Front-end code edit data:
::::
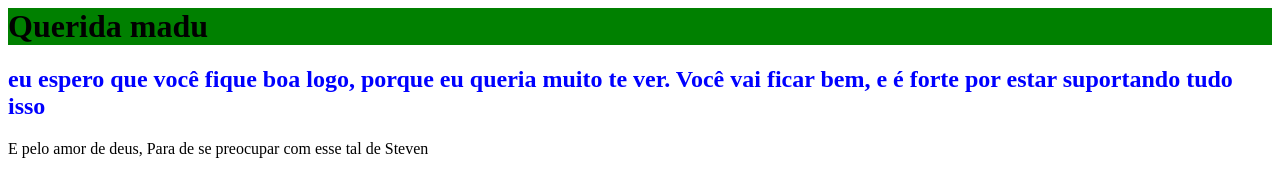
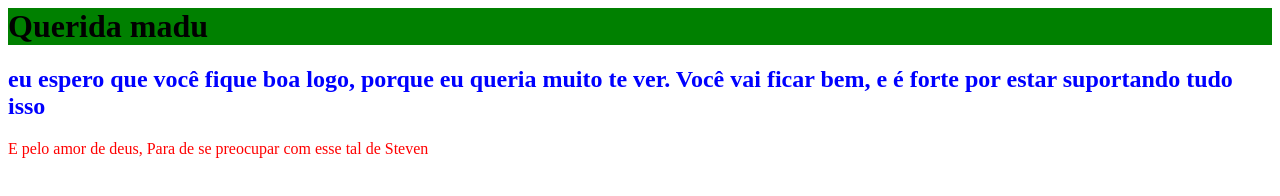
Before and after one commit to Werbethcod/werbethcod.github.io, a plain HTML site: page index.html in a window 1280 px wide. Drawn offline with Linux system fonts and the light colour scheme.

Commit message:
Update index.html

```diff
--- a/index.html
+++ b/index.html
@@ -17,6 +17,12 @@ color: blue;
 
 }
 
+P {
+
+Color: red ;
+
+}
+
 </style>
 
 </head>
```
::::
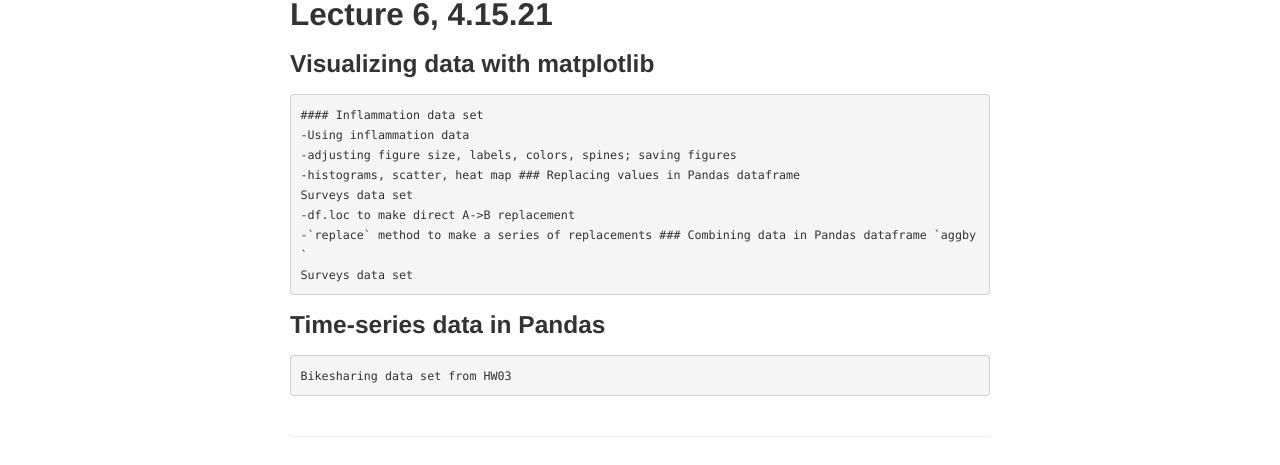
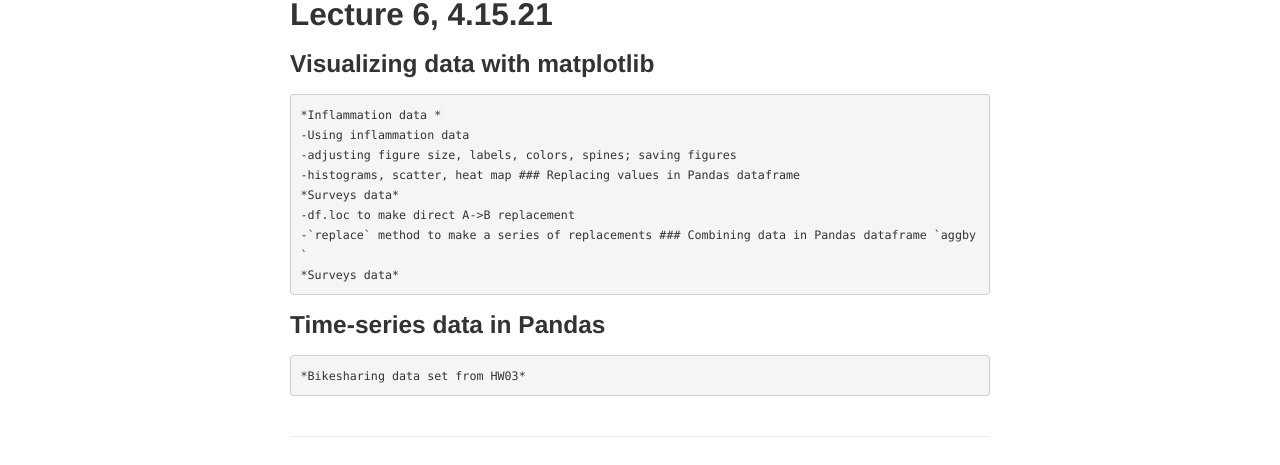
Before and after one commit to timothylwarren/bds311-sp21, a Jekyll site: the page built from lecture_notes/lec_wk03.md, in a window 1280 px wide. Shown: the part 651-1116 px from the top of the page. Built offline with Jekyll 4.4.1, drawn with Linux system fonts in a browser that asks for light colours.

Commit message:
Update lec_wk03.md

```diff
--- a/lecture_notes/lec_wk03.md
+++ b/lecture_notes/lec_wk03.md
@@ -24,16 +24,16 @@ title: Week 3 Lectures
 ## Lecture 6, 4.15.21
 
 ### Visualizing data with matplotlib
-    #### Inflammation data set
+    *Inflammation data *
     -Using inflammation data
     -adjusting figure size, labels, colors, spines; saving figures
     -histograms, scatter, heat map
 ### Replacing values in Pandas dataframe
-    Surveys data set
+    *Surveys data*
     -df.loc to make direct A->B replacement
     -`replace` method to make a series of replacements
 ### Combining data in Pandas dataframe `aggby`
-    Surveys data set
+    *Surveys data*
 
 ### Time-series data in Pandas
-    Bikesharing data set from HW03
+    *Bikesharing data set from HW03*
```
::::
[WHAT YOU NEED TO DO]
State the number of lines in the data that carry "with", and add nothing to it.

[YOUR SOLUTION]
3